La Dolce Vita was invented for us. We shaped it over the years, fitted it to our desires and dreams and then waved the scepters that would make it real. And it was so real for such a long time that we truly couldn't imagine any other way of passing from the canopied cradle to the marble sepulcher. But we always kept a vigilant eye on that grey and brutish existence just the other side of the firelight, and the sounds it made sometimes kept us awake at night, although it never kept us from our duties and obligations, our gaming and our pleasures.

No one saw the tears forming silently behind our veils or heard the frail echo of our hearts breaking as we left our homes for the last time on that magnificently cloudless day in 1946. The clouds were inside us, bottled up, ready to pour forth their rain only after we had passed the border at Fréjus. Only then did we give way to our grief, after the last sentinels of the New Order spat upon our passports. And no one saw us, and all remembered our forbearance and we were proud of ourselves, for we hadn't brought shame upon our Dynasty or our ancestors. We kept the Name intact, untarnished and uncorroded, to shine again far away and serve as a lighthouse for those who would seek us out when the New Order stumbles and falls and the people start to search for the Truth of the past. And we shall be waiting for them. We shall wait forever, if needs be. And when the time comes, we shall return in those same ancient motorcars, the same brittle veils hiding our faces as we weep on entering that Renaissance City of Light, our beloved Florence. And we shall stand there on the balcony and we shall not remember the 'whys' and the 'hows'. We shall remember only the 'here' and the 'now' and our heads will be held high as they always have been.

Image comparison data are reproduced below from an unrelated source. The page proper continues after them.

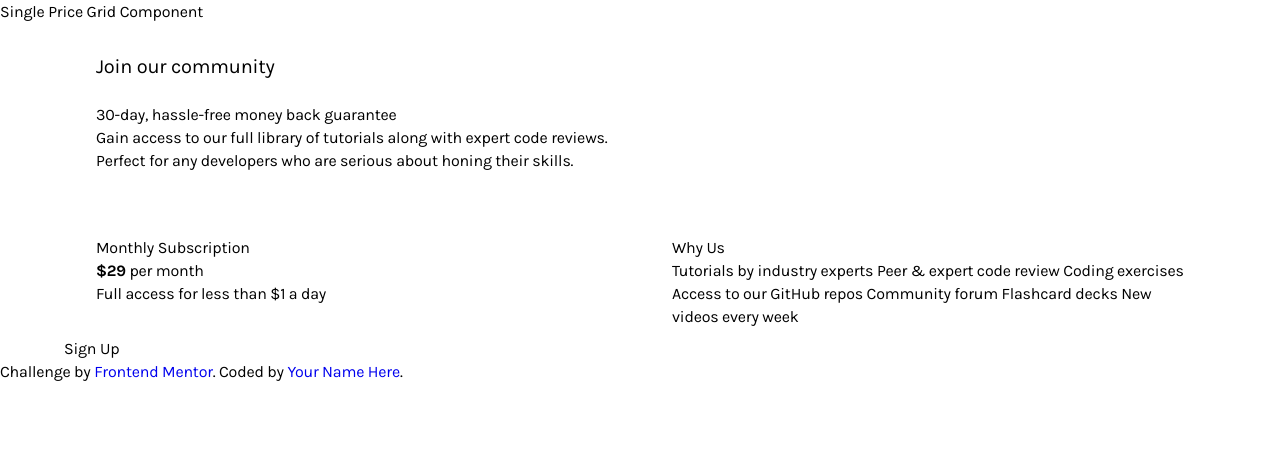
Repository: bangjuyoung/bangjuyoung
Page: practice/frontend-mentor/single-price-grid-component/index.html
The author's editor kept a copy of each file at every save. The page is drawn from the files as they stood at one save, then again after the next save.
The browser window is 1280 px wide. The pictures show the whole page.

Above is the page before, as saved 2019-06-16 12:43:59.

After the next save:
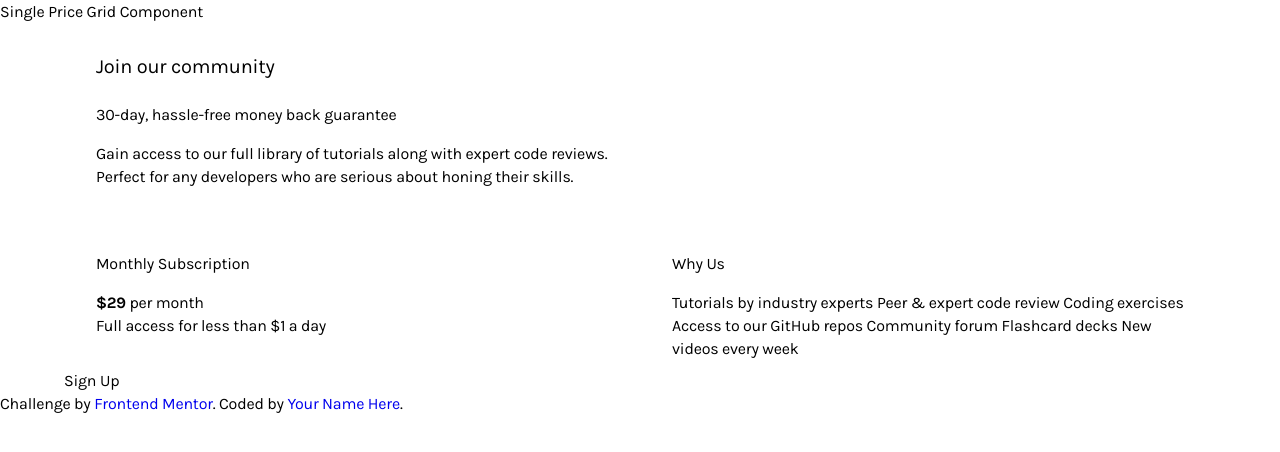
Saved 35 s later.
--- a/practice/frontend-mentor/single-price-grid-component/default.css
+++ b/practice/frontend-mentor/single-price-grid-component/default.css
@@ -36,7 +36,7 @@ body {
     line-height: 1.2;
 }
 
-.single-price__tsubitle {
+.single-price__subtitle {
     margin-bottom: 1rem;
 }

Nobody will call us 'brave', for no one will realize the fear and pain we felt. And the people will continue to believe that we breathe only the most purified air free of any taint of reality, like hummingbirds in bejeweled and gilded cages. And we shall allow them to believe that, for the Truth helps no one but the priests and their worthless incantations to a blind and deaf God who cares not a damn―neither about the fall of a sparrow, nor a House that has withstood for centuries on end.
HSH Prince Louis Richard II de la Pau, a member of the Italian House of Bourbon Parma, was born in exile in Australia in 1969 and was brought up mainly in France, Egypt and the United Kingdom. He is currently living in Bulgaria, where he is a translator and writer. His non-fiction works have been published by the National Academy of Sciences in Sofia and Vienna. He has just finished writing his first semi-autobiographical novel, A Prayer for a Prince, or Valse Triste, which reveals the darkness behind the scenes in one of Italy's most important royal families. The book is under consideration for publication in the United States.   Blog